### WHAT THE TASK REQUIRES
Filter the entries, keeping every line with the word "新客户早期亏损".

[Dataset excerpts]
______________________________
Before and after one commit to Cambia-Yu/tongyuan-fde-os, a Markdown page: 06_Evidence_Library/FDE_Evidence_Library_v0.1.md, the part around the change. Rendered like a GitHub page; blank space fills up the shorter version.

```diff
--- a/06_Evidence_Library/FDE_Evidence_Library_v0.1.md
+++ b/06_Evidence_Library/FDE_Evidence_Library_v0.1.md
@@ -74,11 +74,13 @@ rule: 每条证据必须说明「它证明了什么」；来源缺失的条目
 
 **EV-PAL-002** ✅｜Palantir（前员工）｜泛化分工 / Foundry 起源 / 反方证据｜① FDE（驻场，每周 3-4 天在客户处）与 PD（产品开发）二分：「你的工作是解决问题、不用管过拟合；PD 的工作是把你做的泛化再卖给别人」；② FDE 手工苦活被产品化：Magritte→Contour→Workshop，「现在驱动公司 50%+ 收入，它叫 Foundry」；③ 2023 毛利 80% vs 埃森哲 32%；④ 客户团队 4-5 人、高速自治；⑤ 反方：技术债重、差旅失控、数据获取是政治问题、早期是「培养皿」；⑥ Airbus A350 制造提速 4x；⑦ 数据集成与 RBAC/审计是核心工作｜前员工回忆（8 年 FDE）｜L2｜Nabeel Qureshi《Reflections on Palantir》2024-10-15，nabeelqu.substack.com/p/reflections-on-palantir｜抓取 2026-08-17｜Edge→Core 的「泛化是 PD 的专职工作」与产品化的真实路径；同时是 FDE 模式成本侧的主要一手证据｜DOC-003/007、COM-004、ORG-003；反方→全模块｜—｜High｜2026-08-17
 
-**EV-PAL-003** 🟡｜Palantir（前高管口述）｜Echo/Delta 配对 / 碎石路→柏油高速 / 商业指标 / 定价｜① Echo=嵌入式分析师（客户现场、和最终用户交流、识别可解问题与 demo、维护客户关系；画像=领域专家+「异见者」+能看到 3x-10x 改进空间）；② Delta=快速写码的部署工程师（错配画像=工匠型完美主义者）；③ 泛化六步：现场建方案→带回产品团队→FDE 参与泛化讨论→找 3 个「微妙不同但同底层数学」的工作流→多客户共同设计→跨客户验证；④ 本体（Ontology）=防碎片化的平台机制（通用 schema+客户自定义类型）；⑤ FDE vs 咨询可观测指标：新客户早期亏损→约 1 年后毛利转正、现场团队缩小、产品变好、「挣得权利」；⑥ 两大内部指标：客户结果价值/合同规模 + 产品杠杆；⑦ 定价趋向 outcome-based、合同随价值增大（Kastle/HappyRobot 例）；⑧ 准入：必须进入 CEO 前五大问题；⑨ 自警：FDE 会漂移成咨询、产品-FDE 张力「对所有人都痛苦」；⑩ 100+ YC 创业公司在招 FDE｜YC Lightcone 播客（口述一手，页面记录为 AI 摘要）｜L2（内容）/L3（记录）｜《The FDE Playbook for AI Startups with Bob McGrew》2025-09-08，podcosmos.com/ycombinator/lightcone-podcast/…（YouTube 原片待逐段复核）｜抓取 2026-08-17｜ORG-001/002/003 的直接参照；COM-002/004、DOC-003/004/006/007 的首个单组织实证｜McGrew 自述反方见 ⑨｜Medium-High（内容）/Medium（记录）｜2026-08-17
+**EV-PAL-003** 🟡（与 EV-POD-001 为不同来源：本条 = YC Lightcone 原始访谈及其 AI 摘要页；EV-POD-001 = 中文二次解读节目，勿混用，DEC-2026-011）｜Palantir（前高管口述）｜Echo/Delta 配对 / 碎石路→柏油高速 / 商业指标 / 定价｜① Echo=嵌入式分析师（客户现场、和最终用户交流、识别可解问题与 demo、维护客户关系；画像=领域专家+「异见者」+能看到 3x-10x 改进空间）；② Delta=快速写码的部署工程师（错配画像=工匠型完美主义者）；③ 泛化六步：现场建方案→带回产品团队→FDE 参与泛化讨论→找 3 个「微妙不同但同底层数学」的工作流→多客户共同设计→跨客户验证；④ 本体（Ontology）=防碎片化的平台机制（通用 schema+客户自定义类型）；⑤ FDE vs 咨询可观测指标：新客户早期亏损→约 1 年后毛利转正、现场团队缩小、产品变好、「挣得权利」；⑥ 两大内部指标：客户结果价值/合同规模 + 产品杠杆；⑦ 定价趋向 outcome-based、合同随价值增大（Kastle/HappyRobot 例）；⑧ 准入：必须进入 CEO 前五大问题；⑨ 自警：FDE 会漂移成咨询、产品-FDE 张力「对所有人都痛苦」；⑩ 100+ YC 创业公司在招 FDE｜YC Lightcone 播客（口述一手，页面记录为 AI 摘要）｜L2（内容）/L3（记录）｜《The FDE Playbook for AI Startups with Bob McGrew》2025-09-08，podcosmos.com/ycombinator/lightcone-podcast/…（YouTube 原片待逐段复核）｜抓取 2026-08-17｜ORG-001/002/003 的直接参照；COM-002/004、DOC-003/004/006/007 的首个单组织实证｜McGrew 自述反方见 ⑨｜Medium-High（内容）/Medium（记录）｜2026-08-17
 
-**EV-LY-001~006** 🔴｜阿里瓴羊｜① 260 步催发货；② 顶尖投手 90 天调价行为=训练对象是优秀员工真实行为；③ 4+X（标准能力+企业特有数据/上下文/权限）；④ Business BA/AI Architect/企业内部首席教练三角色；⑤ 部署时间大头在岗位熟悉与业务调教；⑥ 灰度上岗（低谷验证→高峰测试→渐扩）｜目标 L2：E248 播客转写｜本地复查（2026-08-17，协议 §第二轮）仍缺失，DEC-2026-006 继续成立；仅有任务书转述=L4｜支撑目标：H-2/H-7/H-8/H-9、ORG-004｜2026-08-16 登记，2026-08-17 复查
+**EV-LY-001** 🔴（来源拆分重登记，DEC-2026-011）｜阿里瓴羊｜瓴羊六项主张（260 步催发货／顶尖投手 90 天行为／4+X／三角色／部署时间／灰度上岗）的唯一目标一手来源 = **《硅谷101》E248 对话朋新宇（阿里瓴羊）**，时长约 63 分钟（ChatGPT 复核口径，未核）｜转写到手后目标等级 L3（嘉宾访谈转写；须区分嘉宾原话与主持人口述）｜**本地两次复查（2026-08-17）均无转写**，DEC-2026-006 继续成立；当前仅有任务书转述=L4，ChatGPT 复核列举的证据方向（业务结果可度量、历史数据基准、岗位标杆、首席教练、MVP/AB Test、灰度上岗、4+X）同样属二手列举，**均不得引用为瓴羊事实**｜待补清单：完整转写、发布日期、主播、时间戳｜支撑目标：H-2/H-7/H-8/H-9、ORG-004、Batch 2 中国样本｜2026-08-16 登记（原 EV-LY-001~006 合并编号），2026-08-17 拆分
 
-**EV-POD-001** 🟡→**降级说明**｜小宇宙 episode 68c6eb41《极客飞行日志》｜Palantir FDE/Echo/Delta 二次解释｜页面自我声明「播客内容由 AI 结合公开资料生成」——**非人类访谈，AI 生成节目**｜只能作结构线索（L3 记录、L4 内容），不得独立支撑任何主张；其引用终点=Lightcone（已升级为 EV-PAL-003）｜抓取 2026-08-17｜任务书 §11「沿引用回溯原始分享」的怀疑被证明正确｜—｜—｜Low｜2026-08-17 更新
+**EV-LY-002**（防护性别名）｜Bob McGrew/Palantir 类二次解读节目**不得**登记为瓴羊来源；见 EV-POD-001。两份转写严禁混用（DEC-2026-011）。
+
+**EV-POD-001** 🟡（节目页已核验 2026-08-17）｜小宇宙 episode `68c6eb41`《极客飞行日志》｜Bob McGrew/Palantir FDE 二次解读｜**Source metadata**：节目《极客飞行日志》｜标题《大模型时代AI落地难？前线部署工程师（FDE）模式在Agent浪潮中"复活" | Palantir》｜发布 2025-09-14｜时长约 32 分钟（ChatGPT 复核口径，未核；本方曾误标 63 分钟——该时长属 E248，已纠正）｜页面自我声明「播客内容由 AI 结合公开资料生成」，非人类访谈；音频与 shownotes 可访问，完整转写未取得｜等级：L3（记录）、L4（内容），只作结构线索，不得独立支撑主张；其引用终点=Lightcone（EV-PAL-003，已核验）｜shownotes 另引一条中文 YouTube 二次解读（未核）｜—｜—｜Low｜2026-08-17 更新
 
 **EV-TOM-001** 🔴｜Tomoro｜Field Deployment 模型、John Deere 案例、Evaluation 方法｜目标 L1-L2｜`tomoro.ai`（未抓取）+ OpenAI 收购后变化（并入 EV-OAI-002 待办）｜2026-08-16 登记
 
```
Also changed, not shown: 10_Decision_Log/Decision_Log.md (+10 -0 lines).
______________________________
### WORKED SOLUTION
-**EV-PAL-003** 🟡｜Palantir（前高管口述）｜Echo/Delta 配对 / 碎石路→柏油高速 / 商业指标 / 定价｜① Echo=嵌入式分析师（客户现场、和最终用户交流、识别可解问题与 demo、维护客户关系；画像=领域专家+「异见者」+能看到 3x-10x 改进空间）；② Delta=快速写码的部署工程师（错配画像=工匠型完美主义者）；③ 泛化六步：现场建方案→带回产品团队→FDE 参与泛化讨论→找 3 个「微妙不同但同底层数学」的工作流→多客户共同设计→跨客户验证；④ 本体（Ontology）=防碎片化的平台机制（通用 schema+客户自定义类型）；⑤ FDE vs 咨询可观测指标：新客户早期亏损→约 1 年后毛利转正、现场团队缩小、产品变好、「挣得权利」；⑥ 两大内部指标：客户结果价值/合同规模 + 产品杠杆；⑦ 定价趋向 outcome-based、合同随价值增大（Kastle/HappyRobot 例）；⑧ 准入：必须进入 CEO 前五大问题；⑨ 自警：FDE 会漂移成咨询、产品-FDE 张力「对所有人都痛苦」；⑩ 100+ YC 创业公司在招 FDE｜YC Lightcone 播客（口述一手，页面记录为 AI 摘要）｜L2（内容）/L3（记录）｜《The FDE Playbook for AI Startups with Bob McGrew》2025-09-08，podcosmos.com/ycombinator/lightcone-podcast/…（YouTube 原片待逐段复核）｜抓取 2026-08-17｜ORG-001/002/003 的直接参照；COM-002/004、DOC-003/004/006/007 的首个单组织实证｜McGrew 自述反方见 ⑨｜Medium-High（内容）/Medium（记录）｜2026-08-17
+**EV-PAL-003** 🟡（与 EV-POD-001 为不同来源：本条 = YC Lightcone 原始访谈及其 AI 摘要页；EV-POD-001 = 中文二次解读节目，勿混用，DEC-2026-011）｜Palantir（前高管口述）｜Echo/Delta 配对 / 碎石路→柏油高速 / 商业指标 / 定价｜① Echo=嵌入式分析师（客户现场、和最终用户交流、识别可解问题与 demo、维护客户关系；画像=领域专家+「异见者」+能看到 3x-10x 改进空间）；② Delta=快速写码的部署工程师（错配画像=工匠型完美主义者）；③ 泛化六步：现场建方案→带回产品团队→FDE 参与泛化讨论→找 3 个「微妙不同但同底层数学」的工作流→多客户共同设计→跨客户验证；④ 本体（Ontology）=防碎片化的平台机制（通用 schema+客户自定义类型）；⑤ FDE vs 咨询可观测指标：新客户早期亏损→约 1 年后毛利转正、现场团队缩小、产品变好、「挣得权利」；⑥ 两大内部指标：客户结果价值/合同规模 + 产品杠杆；⑦ 定价趋向 outcome-based、合同随价值增大（Kastle/HappyRobot 例）；⑧ 准入：必须进入 CEO 前五大问题；⑨ 自警：FDE 会漂移成咨询、产品-FDE 张力「对所有人都痛苦」；⑩ 100+ YC 创业公司在招 FDE｜YC Lightcone 播客（口述一手，页面记录为 AI 摘要）｜L2（内容）/L3（记录）｜《The FDE Playbook for AI Startups with Bob McGrew》2025-09-08，podcosmos.com/ycombinator/lightcone-podcast/…（YouTube 原片待逐段复核）｜抓取 2026-08-17｜ORG-001/002/003 的直接参照；COM-002/004、DOC-003/004/006/007 的首个单组织实证｜McGrew 自述反方见 ⑨｜Medium-High（内容）/Medium（记录）｜2026-08-17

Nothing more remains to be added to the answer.